The present paper evaluates the results of field experiments conducted during two consecutive growth seasons (2008–2009) to assess the environmental impact of cement dust pollution on foliar physiology (pigments), growth performance and yield of three commonly cultivated vegetable crops, tomato (Lycopersicon esculentum), radish (Raphanus sativus) and knol-khol (Brassica oleracea var. gongyloides) in Kashmir Himalayan valley, India. Two experimental sites (S1, S2) were selected in the vicinity of the cement factory at Khrew, Pulwama (Kashmir) at a distance of 0.5 km (S1) and 2 km (S2) and compared with a dust free control site (S3) located at about 6 km from the factory in a crosswind direction. The data revealed that cement dust had an adverse effect on morphological and biochemical characteristics of the crops. Differential level of crop sensitivity to cement dust was markedly evident. Knol-khol (Brassica oleracea var. gongyloides) reflected a higher degree of tolerance to particulate emissions as compared to tomato (Lycopersicon esculentum) and radish (Raphanus sativus). Photosynthetic pigment analysis showed adverse impact on chlorophyll-a, while chlorophyll-b marginally decreased in the leaves of tomato plants at S1; the effect being non-significant for the other test crops. Carotenoids also exhibited a remarkable reduction due to cement dust impact. The yield of tomato recorded severe losses (12.28–23.95%) as compared to radish (7.46–21.4%), while the effect was non-significant in knol-khol. Other growth and yield related attributes also followed a similar trend; tomato and radish showing remarkable effects in response to cement dust and knol-khol showed the least effect. The soil characteristics indicated significant reduction in available P. Except available N, other variables (pH, conductivity, available K, exchangeable Ca and Mg) recorded higher values in the polluted soils as compared to control. The need for installation of appropriate devices in cement manufacturing factories to combat the emission of dust in ambient environment together with environmental monitoring of agro-ecosystems is stressed.

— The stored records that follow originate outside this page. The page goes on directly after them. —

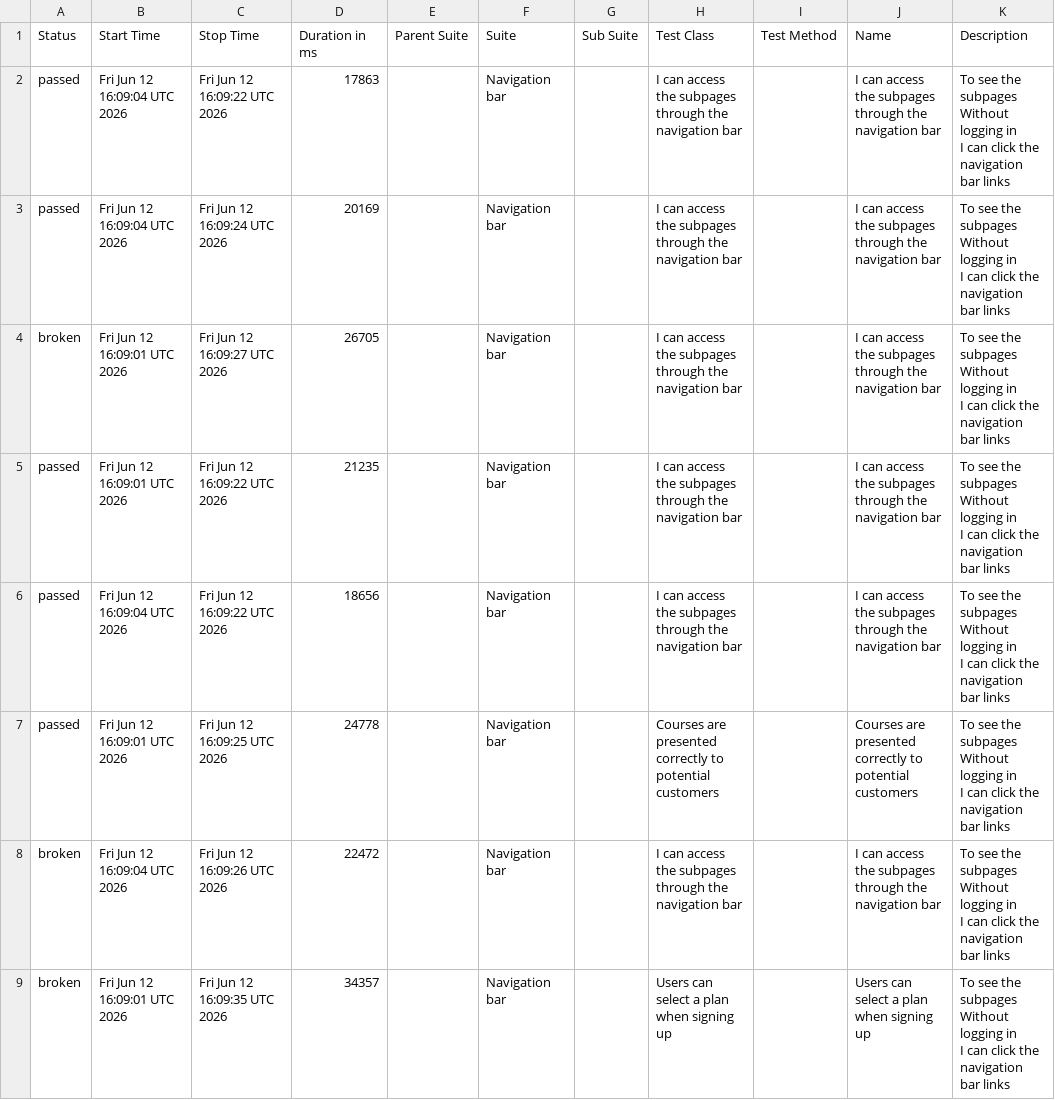
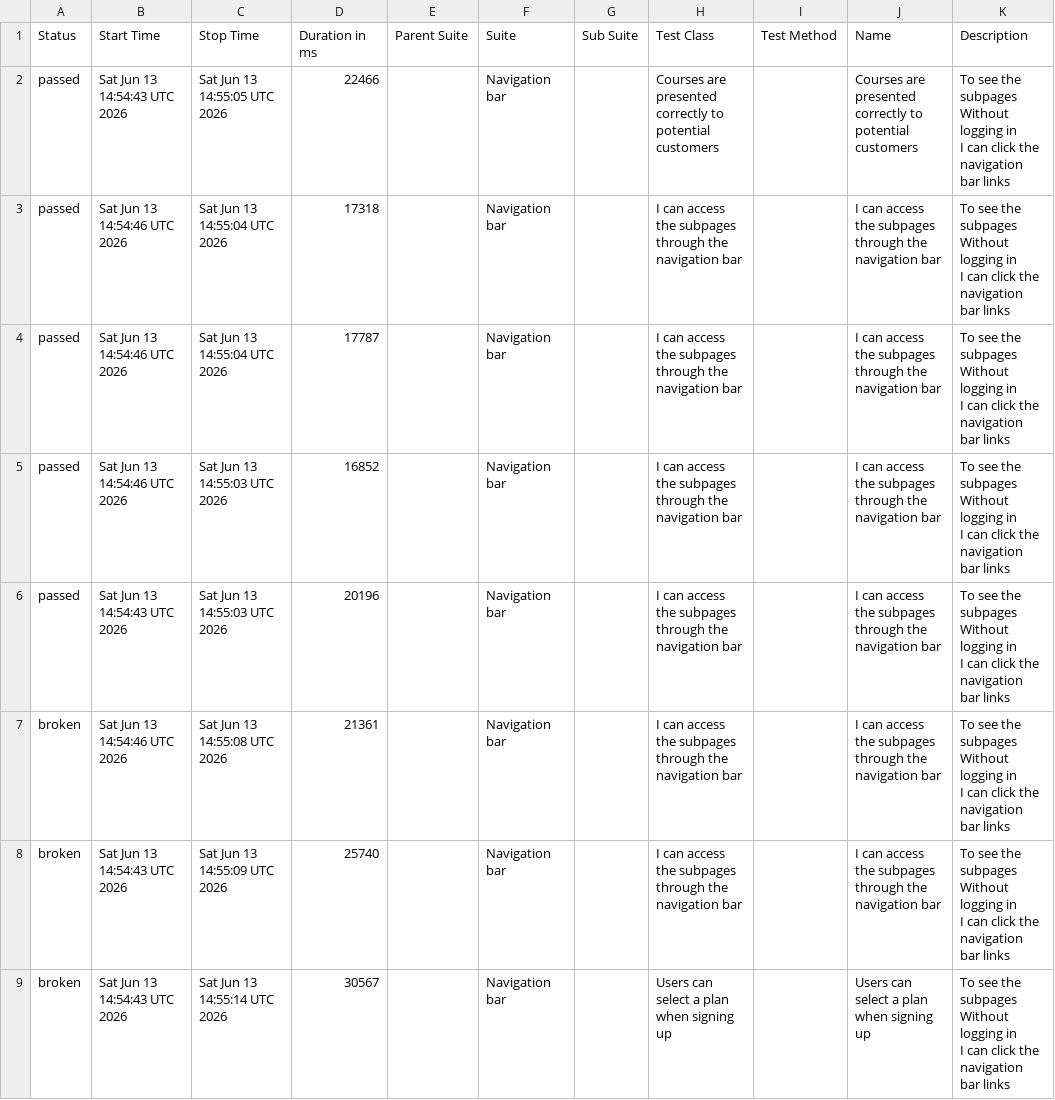
Before and after one commit to ingmarcela27/ci-reporting-building-block, a CSV file: allureReport/data/suites.csv, drawn as a sheet.

```diff
--- a/allureReport/data/suites.csv
+++ b/allureReport/data/suites.csv
@@ -1,25 +1,25 @@
 "Status","Start Time","Stop Time","Duration in ms","Parent Suite","Suite","Sub Suite","Test Class","Test Method","Name","Description"
-"passed","Fri Jun 12 16:09:04 UTC 2026","Fri Jun 12 16:09:22 UTC 2026","17863","","Navigation bar","","I can access the subpages through the navigation bar","","I can access the subpages through the navigation bar","  To see the subpages
-  Without logging in
-  I can click the navigation bar links"
-"passed","Fri Jun 12 16:09:04 UTC 2026","Fri Jun 12 16:09:24 UTC 2026","20169","","Navigation bar","","I can access the subpages through the navigation bar","","I can access the subpages through the navigation bar","  To see the subpages
-  Without logging in
-  I can click the navigation bar links"
-"broken","Fri Jun 12 16:09:01 UTC 2026","Fri Jun 12 16:09:27 UTC 2026","26705","","Navigation bar","","I can access the subpages through the navigation bar","","I can access the subpages through the navigation bar","  To see the subpages
-  Without logging in
-  I can click the navigation bar links"
-"passed","Fri Jun 12 16:09:01 UTC 2026","Fri Jun 12 16:09:22 UTC 2026","21235","","Navigation bar","","I can access the subpages through the navigation bar","","I can access the subpages through the navigation bar","  To see the subpages
-  Without logging in
-  I can click the navigation bar links"
-"passed","Fri Jun 12 16:09:04 UTC 2026","Fri Jun 12 16:09:22 UTC 2026","18656","","Navigation bar","","I can access the subpages through the navigation bar","","I can access the subpages through the navigation bar","  To see the subpages
-  Without logging in
-  I can click the navigation bar links"
-"passed","Fri Jun 12 16:09:01 UTC 2026","Fri Jun 12 16:09:25 UTC 2026","24778","","Navigation bar","","Courses are presented correctly to potential customers","","Courses are presented correctly to potential customers","  To see the subpages
-  Without logging in
-  I can click the navigation bar links"
-"broken","Fri Jun 12 16:09:04 UTC 2026","Fri Jun 12 16:09:26 UTC 2026","22472","","Navigation bar","","I can access the subpages through the navigation bar","","I can access the subpages through the navigation bar","  To see the subpages
-  Without logging in
-  I can click the navigation bar links"
-"broken","Fri Jun 12 16:09:01 UTC 2026","Fri Jun 12 16:09:35 UTC 2026","34357","","Navigation bar","","Users can select a plan when signing up","","Users can select a plan when signing up","  To see the subpages
-  Without logging in
-  I can click the navigation bar links"
+"passed","Sat Jun 13 14:54:43 UTC 2026","Sat Jun 13 14:55:05 UTC 2026","22466","","Navigation bar","","Courses are presented correctly to potential customers","","Courses are presented correctly to potential customers","  To see the subpages
+  Without logging in
+  I can click the navigation bar links"
+"passed","Sat Jun 13 14:54:46 UTC 2026","Sat Jun 13 14:55:04 UTC 2026","17318","","Navigation bar","","I can access the subpages through the navigation bar","","I can access the subpages through the navigation bar","  To see the subpages
+  Without logging in
+  I can click the navigation bar links"
+"passed","Sat Jun 13 14:54:46 UTC 2026","Sat Jun 13 14:55:04 UTC 2026","17787","","Navigation bar","","I can access the subpages through the navigation bar","","I can access the subpages through the navigation bar","  To see the subpages
+  Without logging in
+  I can click the navigation bar links"
+"passed","Sat Jun 13 14:54:46 UTC 2026","Sat Jun 13 14:55:03 UTC 2026","16852","","Navigation bar","","I can access the subpages through the navigation bar","","I can access the subpages through the navigation bar","  To see the subpages
+  Without logging in
+  I can click the navigation bar links"
+"passed","Sat Jun 13 14:54:43 UTC 2026","Sat Jun 13 14:55:03 UTC 2026","20196","","Navigation bar","","I can access the subpages through the navigation bar","","I can access the subpages through the navigation bar","  To see the subpages
+  Without logging in
+  I can click the navigation bar links"
+"broken","Sat Jun 13 14:54:46 UTC 2026","Sat Jun 13 14:55:08 UTC 2026","21361","","Navigation bar","","I can access the subpages through the navigation bar","","I can access the subpages through the navigation bar","  To see the subpages
+  Without logging in
+  I can click the navigation bar links"
+"broken","Sat Jun 13 14:54:43 UTC 2026","Sat Jun 13 14:55:09 UTC 2026","25740","","Navigation bar","","I can access the subpages through the navigation bar","","I can access the subpages through the navigation bar","  To see the subpages
+  Without logging in
+  I can click the navigation bar links"
+"broken","Sat Jun 13 14:54:43 UTC 2026","Sat Jun 13 14:55:14 UTC 2026","30567","","Navigation bar","","Users can select a plan when signing up","","Users can select a plan when signing up","  To see the subpages
+  Without logging in
+  I can click the navigation bar links"
```
Also changed, not shown: 39 other files.
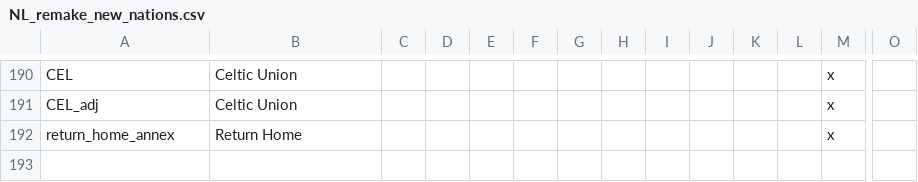
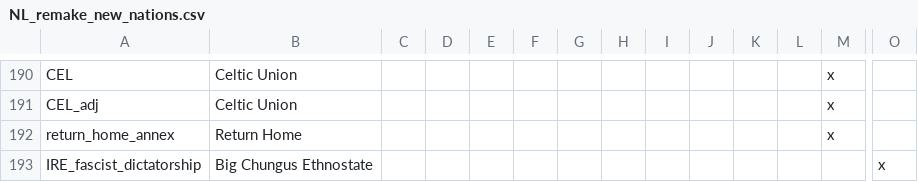
Before and after one commit to MaTi5893/Napoleon-s-Legacy-Remastered, a CSV file: Napoleon's Legacy_Remake/localisation/NL_remake_new_nations.csv, drawn as a sheet; only a part is shown, gaps mark what is left out; rows hold the shown columns only; the diff names each change by its address in the sheet, - before the commit and + after, or states it on an @@ line.

Commit message:
included some chungus references

```diff
--- a/Napoleon's Legacy_Remake/localisation/NL_remake_new_nations.csv
+++ b/Napoleon's Legacy_Remake/localisation/NL_remake_new_nations.csv
+row 193: IRE_fascist_dictatorship | Big Chungus Ethnostate |  |  |  |  |  |  |  |  |  |  |  | x
```
Also changed, not shown: Napoleon's Legacy_Remake/localisation/NL_remake_decisions.csv, 16 other files.
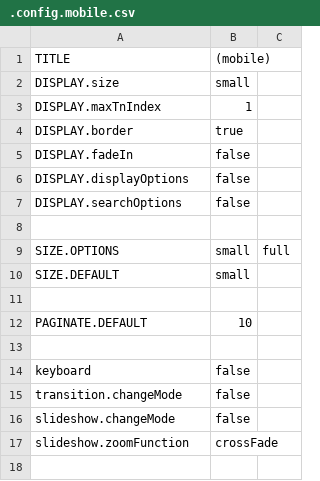
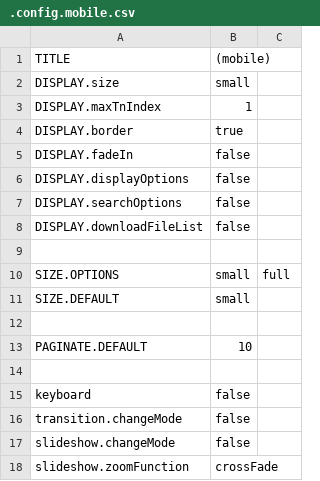
Before and after one commit to araynaud/.mt, a CSV file: config/.config.mobile.csv, drawn as a sheet.

```diff
--- a/config/.config.mobile.csv
+++ b/config/.config.mobile.csv
@@ -7,2 +7,3 @@ DISPLAY.displayOptions;false
 DISPLAY.searchOptions;false
+DISPLAY.downloadFileList;false
 
```
Also changed, not shown: config/.config.ipad.csv, 5 other files.
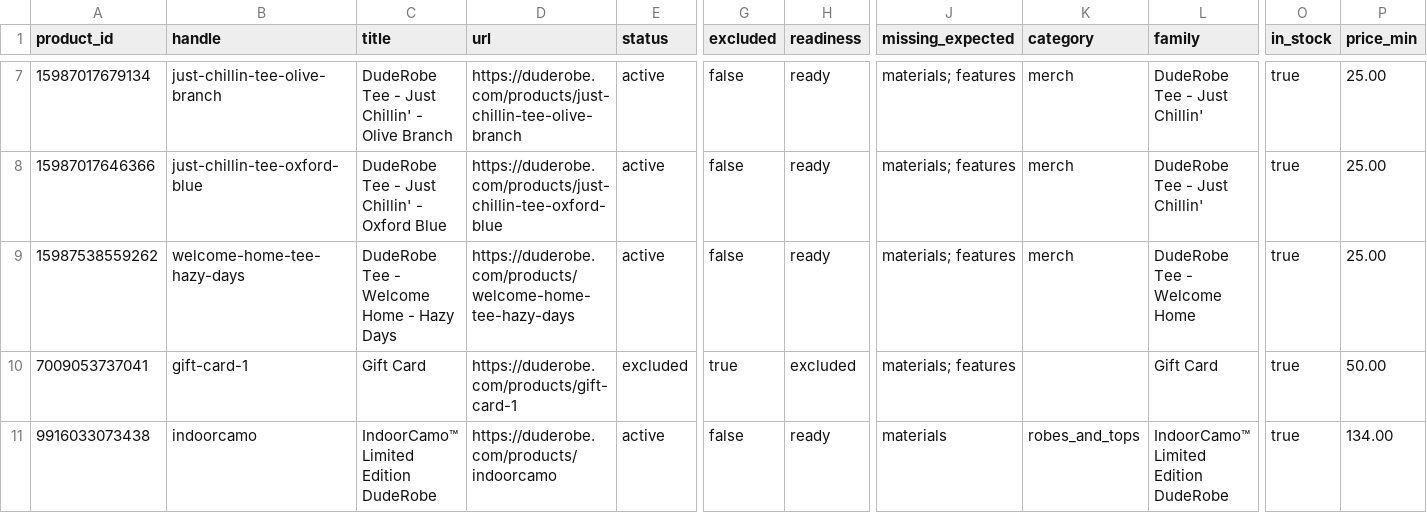
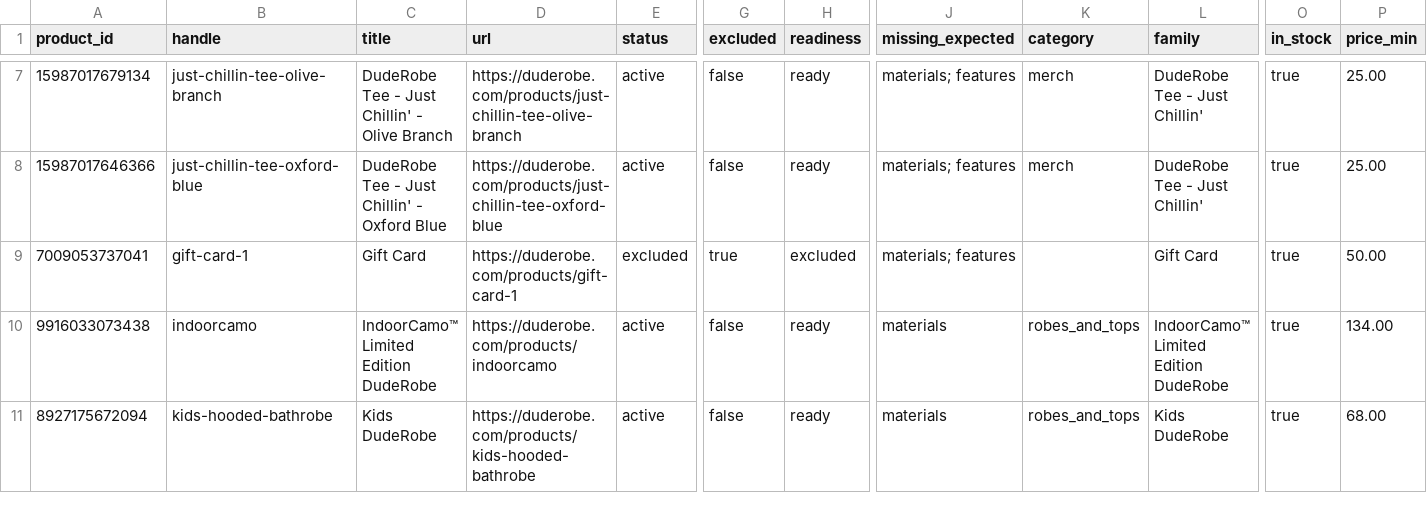
Before and after one commit to Harish-1708/Content-Strategy-Tool, a CSV file: data/duderobe/catalogue/products.csv, drawn as a sheet; only a part is shown, gaps mark what is left out; the shorter side is filled out with more unchanged rows; rows hold the shown columns only; the diff names each change by its address in the sheet, - before the commit and + after, or states it on an @@ line.

```diff
--- a/data/duderobe/catalogue/products.csv
+++ b/data/duderobe/catalogue/products.csv
-row 9: 15987538559262 | welcome-home-tee-hazy-days | DudeRobe Tee - Welcome Home - Hazy Days | https://duderobe.com/products/welcome-home-tee-hazy-days | active | false | ready | materials; features | merch | DudeRobe Tee - Welcome Home | true | 25.00
```
Also changed, not shown: data/duderobe/catalogue/variants.csv, data/swoveralls/catalogue/variants.csv, 12 other files.
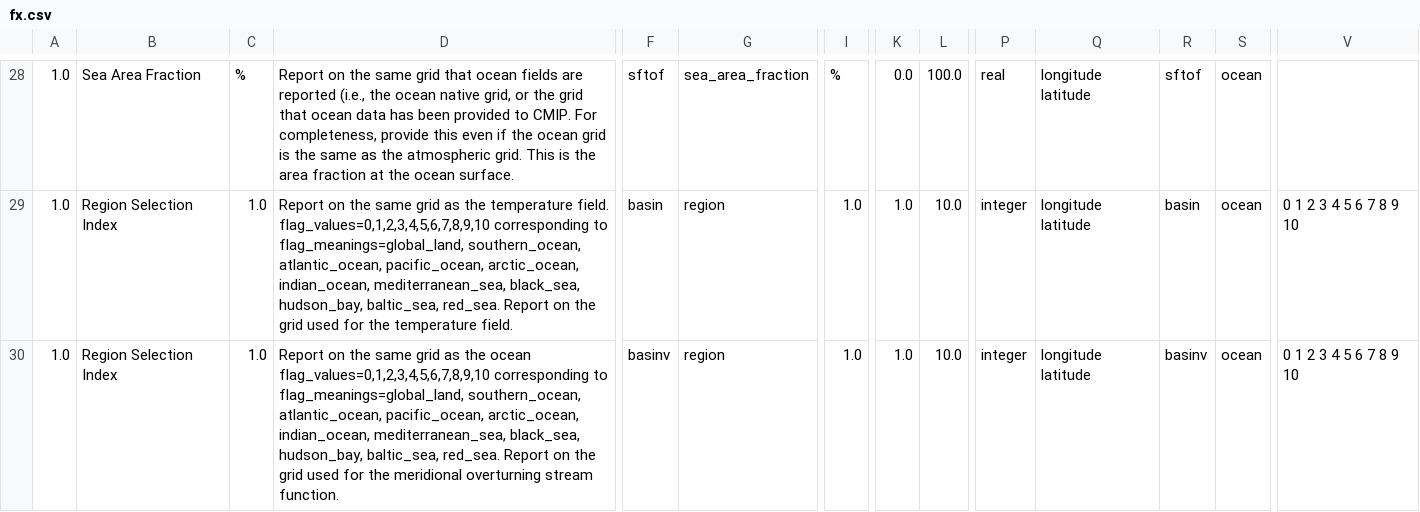
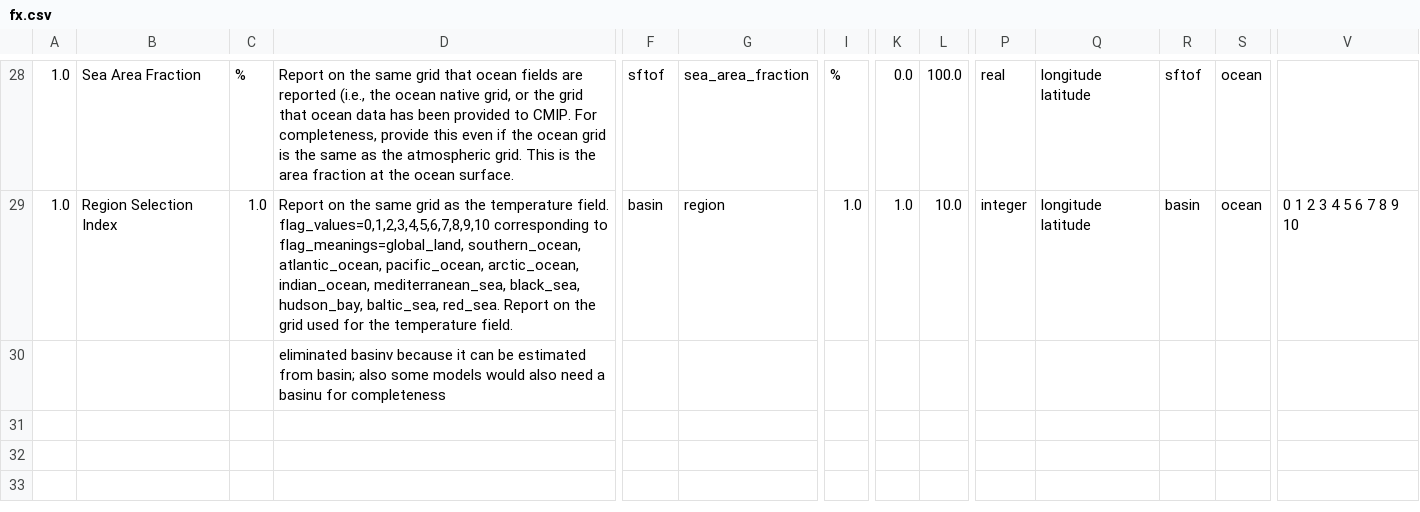
Before and after one commit to PCMDI/cmip5-cmor-tables, a CSV file: Tables_csv/fx.csv, drawn as a sheet; only a part is shown, gaps mark what is left out; removed rows and columns are numbered as before the commit, all else as after; rows hold the shown columns only; the diff names each change by its address in the sheet, - before the commit and + after, or states it on an @@ line.

```diff
--- a/Tables_csv/fx.csv
+++ b/Tables_csv/fx.csv
-row 30: 1.0 | Region Selection Index | 1.0 | Report on the same grid as the ocean flag_values=0,1,2,3,4,5,6,7,8,9,10 corresponding to flag_meanings=global_land, southern_ocean, atlantic_ocean, pacific_ocean, arctic_ocean, indian_ocean, mediterranean_sea, black_sea, hudson_bay, baltic_sea, red_sea. Report on the grid used for the meridional overturning stream function. | basinv | region | 1.0 | 1.0 | 10.0 | integer | longitude latitude | basinv | ocean | 0 1 2 3 4 5 6 7 8 9 10
+row 30:  |  |  | eliminated basinv because it can be estimated from basin; also some models would also need a basinu for completeness
```
Also changed, not shown: Tables_csv/aero.csv, Tables_csv/amon.csv, 27 other files.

simulated nitrate leaching in vegetable culture. In: Horst W. J. et al. (eds) Plant nutrition. Food security and sustainability of agro-ecosystems through basic and applied research. Developments in plant and soil sciences. Kluwer, 936–937 pp